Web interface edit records
________________________

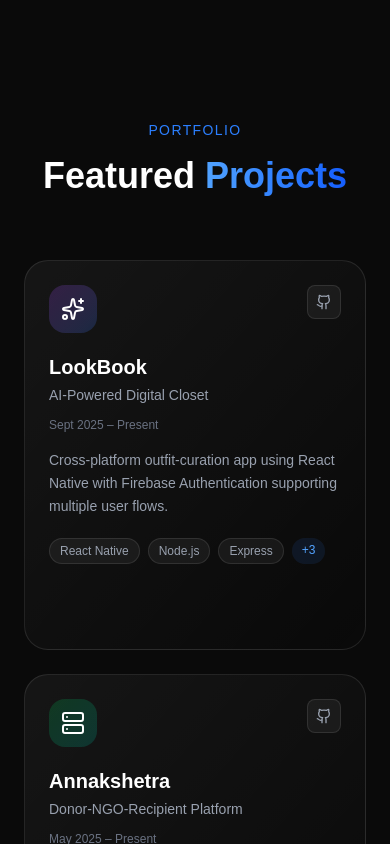
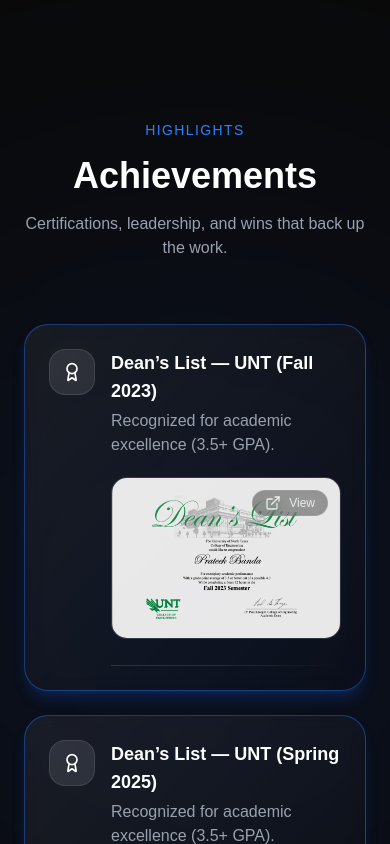
Before and after one commit to pbanda05/prateek-portfolio, a Next.js app: page / in a window 390 px wide. Shown: the part 4000-4844 px from the top of the page. Built offline with nearby package versions, Linux system fonts and the light colour scheme.

Commit message:
Updated Achievements section

```diff
--- a/app/page.tsx
+++ b/app/page.tsx
@@ -38,6 +38,7 @@ export default function HomePage() {
         <HeroSection />
         <AboutSection />
         <SkillsSection />
+        <AchievementsSection />
         <ProjectsSection />
         <ContactSection />
       </main>
--- a/components/Portfolio/AchievementsSection.jsx
+++ b/components/Portfolio/AchievementsSection.jsx
@@ -1,169 +1,44 @@
 "use client";
 
-import React, { useMemo, useRef, useState } from "react";
-import { motion, useInView } from "framer-motion";
-import { Award, Trophy, Users, Cloud, Sparkles } from "lucide-react";
-
-// Small animated counter for “12+”, “20+”, etc.
-function Stat({ value, suffix = "+", label, delay = 0 }) {
-  const ref = useRef(null);
-  const inView = useInView(ref, { once: true, margin: "-80px" });
-
-  // animate number from 0 -> value
-  return (
-    <div ref={ref} className="p-6 rounded-3xl bg-white/5 border border-white/10 backdrop-blur-sm">
-      <motion.div
-        initial={{ opacity: 0, y: 10 }}
-        animate={inView ? { opacity: 1, y: 0 } : {}}
-        transition={{ duration: 0.5, delay }}
-        className="flex items-end gap-2"
-      >
-        <motion.span
-          className="text-4xl md:text-5xl font-bold tracking-tight text-white"
-          initial={{ opacity: 0 }}
-          animate={inView ? { opacity: 1 } : {}}
-          transition={{ duration: 0.4, delay: delay + 0.1 }}
-        >
-          {inView ? value : 0}
-        </motion.span>
-        <span className="text-xl font-semibold text-blue-400">{suffix}</span>
-      </motion.div>
-      <p className="text-gray-400 mt-2">{label}</p>
-    </div>
-  );
-}
-
-// Card with “spotlight” hover that follows cursor
-function SpotlightCard({ icon: Icon, title, subtitle, bullets, tag }) {
-  const [pos, setPos] = useState({ x: 0, y: 0 });
-  const [hovered, setHovered] = useState(false);
-
-  return (
-    <motion.div
-      onMouseEnter={() => setHovered(true)}
-      onMouseLeave={() => setHovered(false)}
-      onMouseMove={(e) => {
-        const rect = e.currentTarget.getBoundingClientRect();
-        setPos({ x: e.clientX - rect.left, y: e.clientY - rect.top });
-      }}
-      whileHover={{ y: -6 }}
-      transition={{ type: "spring", stiffness: 260, damping: 22 }}
-      className="relative overflow-hidden p-7 rounded-3xl bg-gradient-to-br from-white/6 to-transparent border border-white/10 backdrop-blur-sm hover:border-blue-500/30"
-    >
-      {/* Spotlight */}
-      <div
-        aria-hidden
-        className="pointer-events-none absolute inset-0 opacity-0 transition-opacity duration-300"
-        style={{
-          opacity: hovered ? 1 : 0,
-          background: `radial-gradient(260px circle at ${pos.x}px ${pos.y}px, rgba(59,130,246,0.18), transparent 60%)`,
-        }}
-      />
-
-      {/* Subtle inner border */}
-      <div
-        aria-hidden
-        className="pointer-events-none absolute inset-0 rounded-3xl"
-        style={{
-          boxShadow: "inset 0 0 0 1px rgba(255,255,255,0.06)",
-        }}
-      />
-
-      <div className="relative">
-        <div className="flex items-start justify-between gap-4">
-          <div className="flex items-start gap-4">
-            <div className="p-3 rounded-2xl bg-white/10 text-white">
-              <Icon className="w-6 h-6" />
-            </div>
-
-            <div>
-              <h3 className="text-white text-lg md:text-xl font-semibold">
-                {title}
-              </h3>
-              <p className="text-gray-400 mt-1">{subtitle}</p>
-            </div>
-          </div>
-
-          {tag ? (
-            <span className="text-xs px-3 py-1 rounded-full bg-blue-500/10 text-blue-300 border border-blue-500/20">
-              {tag}
-            </span>
-          ) : null}
-        </div>
-
-        <ul className="mt-5 space-y-2 text-gray-300">
-          {bullets.map((b, idx) => (
-            <li key={idx} className="flex gap-2 leading-relaxed">
-              <span className="mt-[7px] h-1.5 w-1.5 rounded-full bg-blue-400/80 shrink-0" />
-              <span>{b}</span>
-            </li>
-          ))}
-        </ul>
-      </div>
-    </motion.div>
-  );
-}
+import React, { useState } from "react";
+import { motion, AnimatePresence } from "framer-motion";
+import { Award, X, ExternalLink } from "lucide-react";
 
 export default function AchievementsSection() {
-  const cards = useMemo(
-    () => [
+  const [selected, setSelected] = useState(null);
+
+  const achievements = [
     {
-        icon: Trophy,
-        title: "Dream Ride — HackUTD x Toyota",
-        subtitle: "Interactive car-buying platform with real-time 3D customization.",
-        tag: "3D / React / TS",
-        bullets: [
-          "Built a multi-stage preference flow to capture user inputs before recommendations.",
-          "Implemented a real-time 3D viewer with Three.js for 6+ vehicle attributes.",
-          "Optimized rendering + modern React patterns for a smoother UI.",
-        ],
-      },
-      {
-        icon: Users,
-        title: "Co-founded C/C++ Mentorship Club",
-        subtitle: "Teaching + mentoring beginners through core programming fundamentals.",
-        tag: "Leadership",
-        bullets: [
-          "Led 12+ weekly sessions for ~15–20 students (variables → OOP).",
-          "Provided 20+ hours of 1:1 mentorship and debugging support.",
-          "Helped peers build confidence with clean coding habits and problem-solving.",
-        ],
-      },
-      {
-        icon: Cloud,
-        title: "AWS Certified Cloud Practitioner",
-        subtitle: "Cloud fundamentals across IAM, networking, pricing, and security.",
-        tag: "AWS",
-        bullets: [
-          "Strong grasp of core AWS services, identity + access, and cloud economics.",
-          "Applies cloud best practices in real projects (S3, IAM, deployment thinking).",
-        ],
+      icon: Award,
+      title: "Dean’s List — UNT (Fall 2023)",
+      detail: "Recognized for academic excellence (3.5+ GPA).",
+      featured: true,
+      image: "/achievements/deans-list-fall-2023.png",
     },
     {
       icon: Award,
-        title: "AWS Solutions Architect (In Progress)",
-        subtitle: "Studying scalable architectures, security, and production patterns.",
-        tag: "In Progress",
-        bullets: [
-          "Focused on designing reliable, cost-efficient systems and secure access models.",
-          "Building a stronger infrastructure mindset alongside full-stack development.",
-        ],
+      title: "Dean’s List — UNT (Spring 2025)",
+      detail: "Recognized for academic excellence (3.5+ GPA).",
+      featured: true,
+      image: "/achievements/deans-list-spring-2025.jpeg", // ✅ KEEP .jpeg
     },
-    ],
-    []
-  );
+  ];
+
+  const item = {
+    hidden: { opacity: 0, y: 16 },
+    show: { opacity: 1, y: 0 },
+  };
 
   return (
     <section id="achievements" className="py-32 px-6 relative">
-      {/* Background glows */}
-      <div className="absolute top-1/2 left-1/3 -translate-x-1/2 -translate-y-1/2 w-[650px] h-[650px] bg-blue-600/10 rounded-full blur-[160px] pointer-events-none" />
-      <div className="absolute top-10 right-10 w-[420px] h-[420px] bg-blue-500/5 rounded-full blur-[140px] pointer-events-none" />
+      {/* glow */}
+      <div className="absolute left-1/2 top-1/2 -translate-x-1/2 -translate-y-1/2 w-[700px] h-[700px] bg-blue-600/10 rounded-full blur-[160px] pointer-events-none" />
 
       <div className="max-w-6xl mx-auto relative z-10">
-        {/* Header */}
+        {/* header */}
         <motion.div
-          className="text-center mb-14"
-          initial={{ opacity: 0, y: 18 }}
+          className="text-center mb-16"
+          initial={{ opacity: 0, y: 20 }}
           whileInView={{ opacity: 1, y: 0 }}
           viewport={{ once: true }}
           transition={{ duration: 0.6 }}
@@ -171,53 +46,111 @@ export default function AchievementsSection() {
           <span className="text-blue-500 text-sm font-medium tracking-widest uppercase mb-4 block">
             Highlights
           </span>
-
           <h2 className="text-4xl md:text-5xl font-bold text-white mb-4">
-            Achievements{" "}
-            <span className="bg-gradient-to-r from-blue-400 to-blue-600 bg-clip-text text-transparent">
-              & Momentum
-            </span>
+            Achievements
           </h2>
-
           <p className="text-gray-400 max-w-2xl mx-auto">
-            A few milestones that reflect impact, leadership, and technical growth —
-            with a focus on building real, polished software.
+            Certifications, leadership, and wins that back up the work.
           </p>
         </motion.div>
 
-        {/* Stats row */}
-        <div className="grid sm:grid-cols-2 lg:grid-cols-4 gap-5 mb-10">
-          <Stat value={12} suffix="+" label="Weekly sessions led" delay={0.05} />
-          <Stat value={15} suffix="–20" label="Students/session" delay={0.12} />
-          <Stat value={20} suffix="+" label="1:1 mentorship hours" delay={0.19} />
-          <div className="p-6 rounded-3xl bg-white/5 border border-white/10 backdrop-blur-sm">
-            <div className="flex items-center gap-3">
-              <div className="p-3 rounded-2xl bg-white/10 text-white">
-                <Sparkles className="w-6 h-6" />
+        {/* cards */}
+        <motion.div
+          className="grid sm:grid-cols-2 gap-6"
+          variants={{ show: { transition: { staggerChildren: 0.08 } } }}
+          initial="hidden"
+          whileInView="show"
+          viewport={{ once: true }}
+        >
+          {achievements.map((a) => (
+            <motion.div
+              key={a.title}
+              variants={item}
+              whileHover={{ y: -6 }}
+              className={`group p-6 rounded-3xl bg-gradient-to-br from-white/6 to-transparent border backdrop-blur-sm transition-all ${
+                a.featured
+                  ? "border-blue-500/40 shadow-lg shadow-blue-600/20"
+                  : "border-white/10"
+              }`}
+            >
+              <div className="flex items-start gap-4">
+                <div className="p-3 rounded-2xl bg-white/10 border border-white/10 group-hover:border-blue-500/30 group-hover:bg-blue-500/10 transition-all">
+                  <a.icon className="w-5 h-5 text-white" />
                 </div>
-              <div>
-                <p className="text-white font-semibold">Certifications</p>
-                <p className="text-gray-400">AWS CCP + SA (pursuing)</p>
+
+                <div className="flex-1">
+                  <p className="text-white font-semibold text-lg">{a.title}</p>
+                  <p className="text-gray-400 mt-1">{a.detail}</p>
+
+                  {/* image preview */}
+                  {a.image && (
+                    <button
+                      type="button"
+                      onClick={() => setSelected(a)}
+                      className="mt-5 w-full relative overflow-hidden rounded-2xl border border-white/10 bg-white/5 hover:border-blue-500/30 transition-all"
+                    >
+                      <div className="absolute top-3 right-3 z-10 flex items-center gap-2 text-xs text-white/80 bg-black/40 border border-white/10 rounded-full px-3 py-1 backdrop-blur-sm">
+                        <ExternalLink className="w-4 h-4" />
+                        View
+                      </div>
+
+                      <img
+                        src={a.image}
+                        alt={a.title}
+                        className="w-full h-40 object-cover opacity-90 group-hover:opacity-100 transition-opacity"
+                      />
+                    </button>
+                  )}
+
+                  <div className="mt-5 h-px w-full bg-gradient-to-r from-blue-500/30 via-white/10 to-transparent" />
                 </div>
               </div>
-          </div>
+            </motion.div>
+          ))}
+        </motion.div>
       </div>
 
-        {/* Cards */}
-        <div className="grid lg:grid-cols-2 gap-6">
-          {cards.map((c, i) => (
+      {/* modal */}
+      <AnimatePresence>
+        {selected && (
           <motion.div
-              key={c.title}
-              initial={{ opacity: 0, y: 16 }}
-              whileInView={{ opacity: 1, y: 0 }}
-              viewport={{ once: true }}
-              transition={{ duration: 0.5, delay: i * 0.08 }}
+            className="fixed inset-0 z-[999] bg-black/70 backdrop-blur-sm flex items-center justify-center p-6"
+            initial={{ opacity: 0 }}
+            animate={{ opacity: 1 }}
+            exit={{ opacity: 0 }}
+            onClick={() => setSelected(null)}
           >
-              <SpotlightCard {...c} />
+            <motion.div
+              initial={{ scale: 0.95, opacity: 0 }}
+              animate={{ scale: 1, opacity: 1 }}
+              exit={{ scale: 0.95, opacity: 0 }}
+              transition={{ duration: 0.2 }}
+              className="relative max-w-5xl w-full rounded-3xl overflow-hidden bg-[#0a0a0a] border border-white/10 shadow-2xl"
+              onClick={(e) => e.stopPropagation()}
+            >
+              <button
+                onClick={() => setSelected(null)}
+                className="absolute top-4 right-4 z-20 p-2 rounded-full bg-white/10 hover:bg-white/20 border border-white/10 text-white transition"
+              >
+                <X className="w-5 h-5" />
+              </button>
+
+              <div className="p-6 border-b border-white/10">
+                <p className="text-white font-semibold text-xl">{selected.title}</p>
+                <p className="text-gray-400 mt-1">{selected.detail}</p>
+              </div>
+
+              <div className="p-6">
+                <img
+                  src={selected.image}
+                  alt={selected.title}
+                  className="w-full rounded-2xl border border-white/10"
+                />
+              </div>
             </motion.div>
-          ))}
-        </div>
-      </div>
+          </motion.div>
+        )}
+      </AnimatePresence>
     </section>
   );
 }
```
Also changed, not shown: public/achievements/deans-list-fall-2023.png (added), public/achievements/deans-list-spring-2025.jpeg (added). Lines whose indentation alone changed are shown as unchanged.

________________________

▸ **Problem to solve**
From the entries above, extract each line containing "initial".

▸ **Exercise solution**
-        initial={{ opacity: 0, y: 10 }}
-          initial={{ opacity: 0 }}
-          initial={{ opacity: 0, y: 18 }}
+          initial={{ opacity: 0, y: 20 }}
+          initial="hidden"
-              initial={{ opacity: 0, y: 16 }}
+            initial={{ opacity: 0 }}
+              initial={{ scale: 0.95, opacity: 0 }}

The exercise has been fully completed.